* Strong UK GDP numbers triggers global bond sell-off
* UK, U.S. and German yields hit post-Brexit highs
* Spain’s borrowing costs spike
* German, U.S. yields at four-month peaks (Adds quote, details on gilt yields, GDP data releases)
By Abhinav Ramnarayan and John Geddie
LONDON, Oct 27 (Reuters) - Strong growth data in Britain prompted the worst daily sell-off in gilts for months and pushed yields on the world’s benchmark bonds higher on Thursday, as expectations for a Bank of England rate cut fell.
Britain’s 10-year government bond was up 12 basis points to 1.27 percent, on track for its biggest daily rise since June 2015.
The yield is also now at the highest level since Britain’s June vote to leave the European Union, and it has prompted a sell-off in other major government benchmarks.
German and U.S. equivalents rose to their highest since early June at 0.19 percent and 1.86 percent, respectively.
With the market worried that central banks are stepping back from the ultra-accommodative stance of recent years, a reduced chance of a rate cut was enough to push benchmark bonds in Europe and U.S. to their highest level since the Brexit vote in late June.
“The stronger GDP print in the UK has given further weight to speculation that the BoE will not provide further stimulus anytime soon,” said Rabobank strategist Richard McGuire.
“The market reaction to strong data prints has become more dramatic in the wake of speculation that central banks’ modus operandi is changing and they are more focused on the negative effects of unconventional stimulus measures than the benefits,” he said.
British gross domestic product expanded by 0.5 percent in the July-September period, less rapid than the unusually strong growth of 0.7 percent seen in the second quarter but comfortably above a median forecast of 0.3 percent in a Reuters poll of economists.
“There’s been a general build-up of inflation expectations, so I think this data adds to that and has just given yields that extra push,” said Investec economist Victoria Clarke.

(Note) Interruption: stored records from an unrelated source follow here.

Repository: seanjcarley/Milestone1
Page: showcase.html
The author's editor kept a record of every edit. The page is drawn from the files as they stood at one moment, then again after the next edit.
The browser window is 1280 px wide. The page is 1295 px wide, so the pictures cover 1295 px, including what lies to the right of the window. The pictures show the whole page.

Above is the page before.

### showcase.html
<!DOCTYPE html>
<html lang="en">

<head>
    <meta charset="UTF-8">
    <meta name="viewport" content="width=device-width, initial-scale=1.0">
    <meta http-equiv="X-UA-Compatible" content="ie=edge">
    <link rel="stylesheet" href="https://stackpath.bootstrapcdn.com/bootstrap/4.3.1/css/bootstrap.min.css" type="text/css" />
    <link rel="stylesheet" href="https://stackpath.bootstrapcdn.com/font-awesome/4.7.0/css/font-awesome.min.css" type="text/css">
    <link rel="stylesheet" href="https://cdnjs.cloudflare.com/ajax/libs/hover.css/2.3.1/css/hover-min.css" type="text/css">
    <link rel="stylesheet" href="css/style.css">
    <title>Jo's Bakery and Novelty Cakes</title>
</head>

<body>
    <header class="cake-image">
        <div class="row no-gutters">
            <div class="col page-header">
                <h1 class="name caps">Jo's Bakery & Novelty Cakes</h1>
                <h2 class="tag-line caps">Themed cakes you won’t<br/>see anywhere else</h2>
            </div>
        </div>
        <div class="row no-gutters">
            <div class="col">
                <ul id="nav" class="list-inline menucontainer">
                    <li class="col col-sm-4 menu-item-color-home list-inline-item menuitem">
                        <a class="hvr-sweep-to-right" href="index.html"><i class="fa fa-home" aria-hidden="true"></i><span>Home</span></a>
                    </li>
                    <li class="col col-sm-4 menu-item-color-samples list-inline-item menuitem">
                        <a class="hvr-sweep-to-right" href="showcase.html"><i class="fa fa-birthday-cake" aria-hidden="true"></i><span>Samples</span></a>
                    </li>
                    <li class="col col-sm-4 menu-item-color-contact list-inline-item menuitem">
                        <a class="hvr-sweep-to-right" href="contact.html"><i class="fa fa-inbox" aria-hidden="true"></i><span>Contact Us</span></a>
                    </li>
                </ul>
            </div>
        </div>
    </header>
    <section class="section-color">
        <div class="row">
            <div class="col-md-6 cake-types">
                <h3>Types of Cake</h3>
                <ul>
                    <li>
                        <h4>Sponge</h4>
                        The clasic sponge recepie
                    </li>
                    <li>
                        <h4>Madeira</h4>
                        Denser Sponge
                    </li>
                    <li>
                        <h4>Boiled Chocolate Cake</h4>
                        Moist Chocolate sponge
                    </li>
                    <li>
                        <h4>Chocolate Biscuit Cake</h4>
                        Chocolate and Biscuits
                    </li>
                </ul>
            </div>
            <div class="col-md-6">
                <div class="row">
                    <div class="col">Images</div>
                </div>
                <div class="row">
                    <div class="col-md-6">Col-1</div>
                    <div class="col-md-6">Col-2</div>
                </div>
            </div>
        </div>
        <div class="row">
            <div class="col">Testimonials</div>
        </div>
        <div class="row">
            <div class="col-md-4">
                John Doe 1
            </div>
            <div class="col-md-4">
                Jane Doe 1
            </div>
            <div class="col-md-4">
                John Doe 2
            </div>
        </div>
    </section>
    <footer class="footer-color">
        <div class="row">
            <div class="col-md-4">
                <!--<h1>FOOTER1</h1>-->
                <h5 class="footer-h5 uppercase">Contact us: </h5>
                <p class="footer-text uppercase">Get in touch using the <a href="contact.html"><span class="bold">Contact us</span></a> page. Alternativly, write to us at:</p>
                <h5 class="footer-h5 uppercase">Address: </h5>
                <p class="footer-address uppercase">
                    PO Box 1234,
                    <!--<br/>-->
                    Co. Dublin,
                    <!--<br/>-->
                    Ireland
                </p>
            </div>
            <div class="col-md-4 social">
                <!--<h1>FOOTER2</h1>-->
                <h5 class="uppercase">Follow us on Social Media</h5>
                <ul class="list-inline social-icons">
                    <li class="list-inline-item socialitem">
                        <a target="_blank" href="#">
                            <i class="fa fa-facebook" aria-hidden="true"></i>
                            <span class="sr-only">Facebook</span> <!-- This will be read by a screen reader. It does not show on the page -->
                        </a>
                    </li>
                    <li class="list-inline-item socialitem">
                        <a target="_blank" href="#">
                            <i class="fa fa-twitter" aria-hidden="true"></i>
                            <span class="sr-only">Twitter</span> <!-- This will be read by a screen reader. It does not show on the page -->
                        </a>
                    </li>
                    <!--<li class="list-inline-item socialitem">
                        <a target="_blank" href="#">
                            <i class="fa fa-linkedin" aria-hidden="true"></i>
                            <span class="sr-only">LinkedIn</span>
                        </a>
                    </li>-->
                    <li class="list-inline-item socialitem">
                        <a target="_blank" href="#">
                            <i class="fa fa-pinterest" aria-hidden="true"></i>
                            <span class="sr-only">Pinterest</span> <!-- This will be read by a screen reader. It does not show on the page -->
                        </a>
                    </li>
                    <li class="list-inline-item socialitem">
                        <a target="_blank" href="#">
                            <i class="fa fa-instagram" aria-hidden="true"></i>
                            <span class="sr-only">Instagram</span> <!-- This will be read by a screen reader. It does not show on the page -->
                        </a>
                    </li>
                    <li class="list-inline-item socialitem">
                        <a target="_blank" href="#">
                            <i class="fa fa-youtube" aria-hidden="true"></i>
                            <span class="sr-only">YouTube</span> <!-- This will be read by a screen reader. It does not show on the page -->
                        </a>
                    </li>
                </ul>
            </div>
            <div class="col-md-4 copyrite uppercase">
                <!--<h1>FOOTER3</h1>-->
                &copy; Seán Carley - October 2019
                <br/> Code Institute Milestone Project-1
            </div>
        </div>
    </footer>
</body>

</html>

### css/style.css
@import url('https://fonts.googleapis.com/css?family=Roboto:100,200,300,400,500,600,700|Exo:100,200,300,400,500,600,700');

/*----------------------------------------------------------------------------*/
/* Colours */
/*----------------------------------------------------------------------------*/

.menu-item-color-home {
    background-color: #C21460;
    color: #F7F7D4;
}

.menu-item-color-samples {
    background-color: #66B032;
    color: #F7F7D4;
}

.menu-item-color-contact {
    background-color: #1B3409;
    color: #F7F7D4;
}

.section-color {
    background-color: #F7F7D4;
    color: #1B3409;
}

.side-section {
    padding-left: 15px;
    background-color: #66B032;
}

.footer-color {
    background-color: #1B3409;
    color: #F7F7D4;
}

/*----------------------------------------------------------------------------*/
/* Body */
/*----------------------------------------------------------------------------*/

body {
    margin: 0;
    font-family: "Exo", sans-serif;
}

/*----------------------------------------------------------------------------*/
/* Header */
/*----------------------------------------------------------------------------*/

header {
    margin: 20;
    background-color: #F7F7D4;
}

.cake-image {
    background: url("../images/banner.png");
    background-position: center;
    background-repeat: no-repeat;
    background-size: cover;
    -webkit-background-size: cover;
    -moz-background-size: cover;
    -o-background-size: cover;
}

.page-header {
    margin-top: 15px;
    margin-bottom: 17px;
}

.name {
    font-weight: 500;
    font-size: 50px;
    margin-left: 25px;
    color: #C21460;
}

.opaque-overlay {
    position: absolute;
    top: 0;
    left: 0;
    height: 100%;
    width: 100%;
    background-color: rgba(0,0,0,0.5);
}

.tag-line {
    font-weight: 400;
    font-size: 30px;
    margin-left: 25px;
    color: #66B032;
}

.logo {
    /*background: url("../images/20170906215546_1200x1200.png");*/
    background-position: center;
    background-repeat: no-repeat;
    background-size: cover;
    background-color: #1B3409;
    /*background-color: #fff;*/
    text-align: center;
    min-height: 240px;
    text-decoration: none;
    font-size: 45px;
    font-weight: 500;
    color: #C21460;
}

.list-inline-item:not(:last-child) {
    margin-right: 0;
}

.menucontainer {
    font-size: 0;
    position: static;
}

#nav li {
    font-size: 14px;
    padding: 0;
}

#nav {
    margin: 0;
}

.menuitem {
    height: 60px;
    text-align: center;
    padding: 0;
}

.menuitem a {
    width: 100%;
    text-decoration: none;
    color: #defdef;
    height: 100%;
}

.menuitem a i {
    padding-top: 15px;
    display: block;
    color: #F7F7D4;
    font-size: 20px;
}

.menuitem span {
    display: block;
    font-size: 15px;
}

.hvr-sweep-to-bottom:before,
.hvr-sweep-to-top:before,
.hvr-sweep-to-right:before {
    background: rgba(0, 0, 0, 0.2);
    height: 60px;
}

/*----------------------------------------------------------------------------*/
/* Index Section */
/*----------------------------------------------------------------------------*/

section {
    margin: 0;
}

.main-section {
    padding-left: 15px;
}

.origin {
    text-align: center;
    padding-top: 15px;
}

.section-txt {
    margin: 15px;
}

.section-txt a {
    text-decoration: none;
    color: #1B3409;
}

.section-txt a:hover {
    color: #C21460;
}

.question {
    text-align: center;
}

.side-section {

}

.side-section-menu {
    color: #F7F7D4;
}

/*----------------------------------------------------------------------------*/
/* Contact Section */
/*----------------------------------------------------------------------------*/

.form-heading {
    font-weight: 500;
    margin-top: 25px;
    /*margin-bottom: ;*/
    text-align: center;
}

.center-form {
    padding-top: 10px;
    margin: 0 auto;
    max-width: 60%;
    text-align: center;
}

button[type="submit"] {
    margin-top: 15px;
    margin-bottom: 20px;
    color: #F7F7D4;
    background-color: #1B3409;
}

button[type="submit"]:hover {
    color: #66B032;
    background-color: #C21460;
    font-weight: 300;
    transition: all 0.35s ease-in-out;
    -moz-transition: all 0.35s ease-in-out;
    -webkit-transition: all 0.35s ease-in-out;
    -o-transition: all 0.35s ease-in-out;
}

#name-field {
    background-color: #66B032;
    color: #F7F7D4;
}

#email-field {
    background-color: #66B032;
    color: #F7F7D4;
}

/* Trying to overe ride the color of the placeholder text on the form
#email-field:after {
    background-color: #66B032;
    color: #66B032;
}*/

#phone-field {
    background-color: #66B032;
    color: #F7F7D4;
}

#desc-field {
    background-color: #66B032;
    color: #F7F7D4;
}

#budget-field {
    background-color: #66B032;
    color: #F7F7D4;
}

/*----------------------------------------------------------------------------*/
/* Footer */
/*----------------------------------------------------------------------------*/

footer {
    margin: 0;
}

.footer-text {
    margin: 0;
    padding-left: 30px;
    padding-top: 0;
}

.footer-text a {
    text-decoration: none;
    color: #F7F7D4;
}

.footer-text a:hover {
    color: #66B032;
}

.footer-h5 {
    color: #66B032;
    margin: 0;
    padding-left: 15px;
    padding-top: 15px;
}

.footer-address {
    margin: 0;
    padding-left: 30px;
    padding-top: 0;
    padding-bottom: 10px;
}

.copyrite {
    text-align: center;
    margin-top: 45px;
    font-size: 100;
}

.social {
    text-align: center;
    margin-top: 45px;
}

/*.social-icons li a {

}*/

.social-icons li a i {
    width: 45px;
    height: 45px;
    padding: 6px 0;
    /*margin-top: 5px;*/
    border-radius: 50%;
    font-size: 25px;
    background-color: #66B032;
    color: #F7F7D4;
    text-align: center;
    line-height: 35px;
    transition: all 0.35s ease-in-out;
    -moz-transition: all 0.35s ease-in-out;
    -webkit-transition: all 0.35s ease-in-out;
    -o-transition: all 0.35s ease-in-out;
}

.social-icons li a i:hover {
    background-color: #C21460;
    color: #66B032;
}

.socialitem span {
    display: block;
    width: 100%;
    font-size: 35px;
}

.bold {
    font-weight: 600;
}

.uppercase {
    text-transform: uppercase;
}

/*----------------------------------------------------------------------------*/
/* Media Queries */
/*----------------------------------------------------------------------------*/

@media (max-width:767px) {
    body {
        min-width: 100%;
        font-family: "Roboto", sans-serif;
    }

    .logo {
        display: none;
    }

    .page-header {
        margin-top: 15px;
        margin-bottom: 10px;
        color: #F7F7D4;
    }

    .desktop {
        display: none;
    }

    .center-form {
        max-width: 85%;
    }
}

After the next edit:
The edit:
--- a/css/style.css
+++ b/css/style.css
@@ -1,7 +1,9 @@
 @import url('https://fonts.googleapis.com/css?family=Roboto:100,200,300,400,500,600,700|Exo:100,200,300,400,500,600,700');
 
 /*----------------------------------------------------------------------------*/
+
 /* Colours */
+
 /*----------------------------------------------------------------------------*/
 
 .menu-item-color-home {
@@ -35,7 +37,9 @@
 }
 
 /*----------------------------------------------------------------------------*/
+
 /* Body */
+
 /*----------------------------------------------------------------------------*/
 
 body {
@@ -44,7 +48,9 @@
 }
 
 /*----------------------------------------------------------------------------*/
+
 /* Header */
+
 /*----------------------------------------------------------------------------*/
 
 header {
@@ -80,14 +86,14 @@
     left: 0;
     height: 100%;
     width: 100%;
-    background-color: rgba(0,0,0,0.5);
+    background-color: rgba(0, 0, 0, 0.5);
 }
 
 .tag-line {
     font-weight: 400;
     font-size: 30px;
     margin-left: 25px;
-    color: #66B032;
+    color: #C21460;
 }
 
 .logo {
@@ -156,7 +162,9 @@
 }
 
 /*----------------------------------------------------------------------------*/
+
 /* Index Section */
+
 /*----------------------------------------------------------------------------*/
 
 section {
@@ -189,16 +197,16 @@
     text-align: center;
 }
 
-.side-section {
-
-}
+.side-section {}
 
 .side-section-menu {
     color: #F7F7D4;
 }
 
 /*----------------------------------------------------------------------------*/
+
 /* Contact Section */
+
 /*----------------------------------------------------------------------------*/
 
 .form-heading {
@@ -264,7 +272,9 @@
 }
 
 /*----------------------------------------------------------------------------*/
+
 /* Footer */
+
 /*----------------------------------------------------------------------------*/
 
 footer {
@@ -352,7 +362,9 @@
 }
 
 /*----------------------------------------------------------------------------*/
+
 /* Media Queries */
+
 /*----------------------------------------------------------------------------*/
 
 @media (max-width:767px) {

French and U.S. GDP data due out on Friday could give further impetus to inflation expectations.
A key main gauge of long-term inflation expectations, the five-year five-year breakeven forward, hit 1.4813 percent on Thursday, its highest level since May.
Concerns over reduced stimulus have increased in recent times, ever since the Bank of Japan on Sept. 21 changed its focus from money printing to targeted government bond yields .
Rumours that the European Central Bank may reduce the scale of its asset-purchase programme exacerbated the concerns, and 10-year German Bund yields, the region’s benchmark, are now 34 basis points higher than the September trough of minus 0.16 percent.
Spain’s borrowing costs struck a three-month high on Thursday before a vote on acting Prime Minister Mariano Rajoy’s bid to form a minority government and end 10 months of political deadlock.
Rajoy is expected to win the vote in two rounds, and analysts said some investors had already decided to sell Spanish bonds, which they say are pricing in a high chance of success.
Rajoy has offered to work with his opponents on major challenges such as pension and education reforms, but he is unlikely to get the backing on Thursday from the absolute majority of deputies that he needs.
If he fails, a second vote will be called 48 hours later in which he simply needs more votes in favour than against, meaning that a recent decision by opposition Socialists to abstain should allow for a breakthrough.
Rajoy’s conservative People’s Party (PP) won two elections in December and June but failed to secure a majority. Attempts to put together a coalition have failed.
“Some investors are basically thinking that a government being in place has largely been priced in over the last week or so, and under that scenario there is only one way you can go from here if there is a slip back,” Credit Agricole strategist Orlando Green said.
Spanish 10-year bond yields rose as much as 7 basis points on Thursday to hit a three-month high of 1.22 percent .
For Reuters new Live Markets blog on European and UK stock markets see reuters://realtime/verb=Open/url=http://emea1.apps.cp.extranet.thomsonreuters.biz/cms/?pageId=livemarkets (Editing by Larry King)